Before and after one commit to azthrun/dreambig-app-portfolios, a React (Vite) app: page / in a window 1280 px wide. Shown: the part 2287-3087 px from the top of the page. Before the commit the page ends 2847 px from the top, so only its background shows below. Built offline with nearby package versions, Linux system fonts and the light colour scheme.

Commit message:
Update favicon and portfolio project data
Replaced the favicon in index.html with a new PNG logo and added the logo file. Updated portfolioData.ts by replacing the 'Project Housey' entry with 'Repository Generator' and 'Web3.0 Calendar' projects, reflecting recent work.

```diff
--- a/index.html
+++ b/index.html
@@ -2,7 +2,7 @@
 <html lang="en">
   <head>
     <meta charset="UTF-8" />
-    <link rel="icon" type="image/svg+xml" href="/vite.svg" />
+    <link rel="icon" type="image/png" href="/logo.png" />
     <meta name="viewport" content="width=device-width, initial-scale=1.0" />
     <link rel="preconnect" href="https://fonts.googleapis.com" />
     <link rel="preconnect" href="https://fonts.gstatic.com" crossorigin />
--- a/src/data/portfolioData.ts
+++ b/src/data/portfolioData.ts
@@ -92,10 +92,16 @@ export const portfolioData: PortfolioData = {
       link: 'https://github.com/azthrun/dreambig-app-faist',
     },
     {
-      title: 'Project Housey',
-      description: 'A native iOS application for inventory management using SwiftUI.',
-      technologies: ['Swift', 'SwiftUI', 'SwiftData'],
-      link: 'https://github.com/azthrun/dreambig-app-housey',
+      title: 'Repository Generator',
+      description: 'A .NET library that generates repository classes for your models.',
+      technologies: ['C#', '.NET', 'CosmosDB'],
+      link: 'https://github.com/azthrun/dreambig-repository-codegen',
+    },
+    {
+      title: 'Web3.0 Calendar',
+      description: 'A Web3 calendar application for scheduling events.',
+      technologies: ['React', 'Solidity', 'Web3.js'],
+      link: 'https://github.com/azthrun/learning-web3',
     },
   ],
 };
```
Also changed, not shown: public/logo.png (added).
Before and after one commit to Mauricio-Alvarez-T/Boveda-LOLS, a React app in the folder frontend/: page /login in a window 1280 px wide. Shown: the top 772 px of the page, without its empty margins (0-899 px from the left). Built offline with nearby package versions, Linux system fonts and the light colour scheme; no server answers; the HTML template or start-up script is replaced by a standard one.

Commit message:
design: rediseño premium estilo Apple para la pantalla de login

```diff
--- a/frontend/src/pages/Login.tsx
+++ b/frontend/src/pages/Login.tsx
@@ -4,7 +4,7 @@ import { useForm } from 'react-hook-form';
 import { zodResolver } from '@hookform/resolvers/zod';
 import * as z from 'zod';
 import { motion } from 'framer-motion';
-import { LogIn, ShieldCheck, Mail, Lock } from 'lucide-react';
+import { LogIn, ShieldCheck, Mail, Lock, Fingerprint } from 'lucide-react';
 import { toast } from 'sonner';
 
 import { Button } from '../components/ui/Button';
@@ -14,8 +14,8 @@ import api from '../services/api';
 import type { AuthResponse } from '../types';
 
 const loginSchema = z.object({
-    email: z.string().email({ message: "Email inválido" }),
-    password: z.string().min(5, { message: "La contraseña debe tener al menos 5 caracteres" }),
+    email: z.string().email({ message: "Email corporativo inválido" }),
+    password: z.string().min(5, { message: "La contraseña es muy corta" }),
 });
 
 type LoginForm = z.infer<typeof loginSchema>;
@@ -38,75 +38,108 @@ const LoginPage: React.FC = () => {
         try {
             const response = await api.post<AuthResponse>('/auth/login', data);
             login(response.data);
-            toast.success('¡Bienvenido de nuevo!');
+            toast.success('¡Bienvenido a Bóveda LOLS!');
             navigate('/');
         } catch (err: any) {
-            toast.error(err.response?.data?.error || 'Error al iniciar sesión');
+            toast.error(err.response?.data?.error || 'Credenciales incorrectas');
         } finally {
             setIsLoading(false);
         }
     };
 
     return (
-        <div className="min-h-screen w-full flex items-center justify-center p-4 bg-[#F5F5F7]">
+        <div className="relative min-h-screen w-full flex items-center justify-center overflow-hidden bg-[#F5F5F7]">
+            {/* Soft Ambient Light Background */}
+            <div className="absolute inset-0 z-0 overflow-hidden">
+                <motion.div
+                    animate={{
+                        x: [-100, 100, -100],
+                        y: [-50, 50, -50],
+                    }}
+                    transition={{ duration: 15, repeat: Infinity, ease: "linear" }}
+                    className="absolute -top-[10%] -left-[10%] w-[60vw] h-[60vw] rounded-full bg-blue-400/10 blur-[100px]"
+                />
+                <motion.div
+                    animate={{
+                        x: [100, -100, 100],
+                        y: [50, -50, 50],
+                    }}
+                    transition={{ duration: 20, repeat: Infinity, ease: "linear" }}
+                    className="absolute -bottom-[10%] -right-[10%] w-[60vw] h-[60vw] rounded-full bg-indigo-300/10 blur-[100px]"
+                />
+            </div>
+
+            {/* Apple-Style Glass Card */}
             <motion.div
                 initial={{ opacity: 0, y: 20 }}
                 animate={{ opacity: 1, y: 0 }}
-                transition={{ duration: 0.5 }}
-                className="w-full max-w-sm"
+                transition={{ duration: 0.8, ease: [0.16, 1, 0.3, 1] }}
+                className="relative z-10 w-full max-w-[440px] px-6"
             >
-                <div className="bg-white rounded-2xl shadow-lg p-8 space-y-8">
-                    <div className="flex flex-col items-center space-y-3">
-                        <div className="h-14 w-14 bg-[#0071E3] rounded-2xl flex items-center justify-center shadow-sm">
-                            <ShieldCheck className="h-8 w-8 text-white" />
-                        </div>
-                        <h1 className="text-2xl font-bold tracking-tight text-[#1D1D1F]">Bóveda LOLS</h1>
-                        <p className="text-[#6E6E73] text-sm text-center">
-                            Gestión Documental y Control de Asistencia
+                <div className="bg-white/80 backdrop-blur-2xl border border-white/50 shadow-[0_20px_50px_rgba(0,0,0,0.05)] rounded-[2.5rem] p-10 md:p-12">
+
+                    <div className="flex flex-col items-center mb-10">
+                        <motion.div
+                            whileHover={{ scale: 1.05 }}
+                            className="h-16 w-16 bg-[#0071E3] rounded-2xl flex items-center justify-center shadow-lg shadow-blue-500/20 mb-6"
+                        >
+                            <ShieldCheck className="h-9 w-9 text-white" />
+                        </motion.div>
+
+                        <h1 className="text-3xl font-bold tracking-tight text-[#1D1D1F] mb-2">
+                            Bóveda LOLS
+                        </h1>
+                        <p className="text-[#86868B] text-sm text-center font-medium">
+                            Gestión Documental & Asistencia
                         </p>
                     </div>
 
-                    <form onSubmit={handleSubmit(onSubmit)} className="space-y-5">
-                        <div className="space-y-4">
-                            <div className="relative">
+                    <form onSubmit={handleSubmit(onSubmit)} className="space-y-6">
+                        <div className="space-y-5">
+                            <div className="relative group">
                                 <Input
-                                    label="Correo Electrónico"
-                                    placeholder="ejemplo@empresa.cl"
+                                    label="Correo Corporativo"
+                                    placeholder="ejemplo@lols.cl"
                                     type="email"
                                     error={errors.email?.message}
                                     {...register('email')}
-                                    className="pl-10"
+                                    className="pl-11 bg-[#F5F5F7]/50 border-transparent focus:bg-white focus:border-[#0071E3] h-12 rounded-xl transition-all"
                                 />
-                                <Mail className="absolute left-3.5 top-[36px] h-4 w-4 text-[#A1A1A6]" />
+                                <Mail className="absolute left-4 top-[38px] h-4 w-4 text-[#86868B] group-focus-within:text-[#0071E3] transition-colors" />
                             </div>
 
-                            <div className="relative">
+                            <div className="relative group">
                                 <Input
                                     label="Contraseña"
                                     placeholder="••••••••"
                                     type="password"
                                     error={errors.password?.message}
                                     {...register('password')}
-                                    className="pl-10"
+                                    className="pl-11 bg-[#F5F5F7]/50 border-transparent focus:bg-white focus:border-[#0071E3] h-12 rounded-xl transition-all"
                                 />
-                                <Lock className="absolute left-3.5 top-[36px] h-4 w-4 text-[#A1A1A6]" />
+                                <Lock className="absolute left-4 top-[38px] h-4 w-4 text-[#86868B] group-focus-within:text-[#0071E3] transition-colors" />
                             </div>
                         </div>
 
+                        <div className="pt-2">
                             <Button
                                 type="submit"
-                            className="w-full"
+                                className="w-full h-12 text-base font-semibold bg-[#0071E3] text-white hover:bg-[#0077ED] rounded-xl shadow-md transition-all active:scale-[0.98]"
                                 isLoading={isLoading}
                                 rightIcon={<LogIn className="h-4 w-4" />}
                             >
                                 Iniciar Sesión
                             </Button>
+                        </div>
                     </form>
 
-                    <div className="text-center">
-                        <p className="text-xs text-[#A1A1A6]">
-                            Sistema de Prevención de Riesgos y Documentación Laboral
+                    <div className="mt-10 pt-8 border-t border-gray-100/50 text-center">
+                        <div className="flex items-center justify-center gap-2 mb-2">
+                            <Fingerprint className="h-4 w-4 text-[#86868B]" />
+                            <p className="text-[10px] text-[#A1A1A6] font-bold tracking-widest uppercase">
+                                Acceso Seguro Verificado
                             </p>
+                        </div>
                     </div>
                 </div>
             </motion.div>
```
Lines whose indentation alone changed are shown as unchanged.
· · · · ·
**WORK REQUIRED:** Work out how many lines of the entries contain the word "Generator", and answer with that number alone.

**ANSWER SPACE:** 2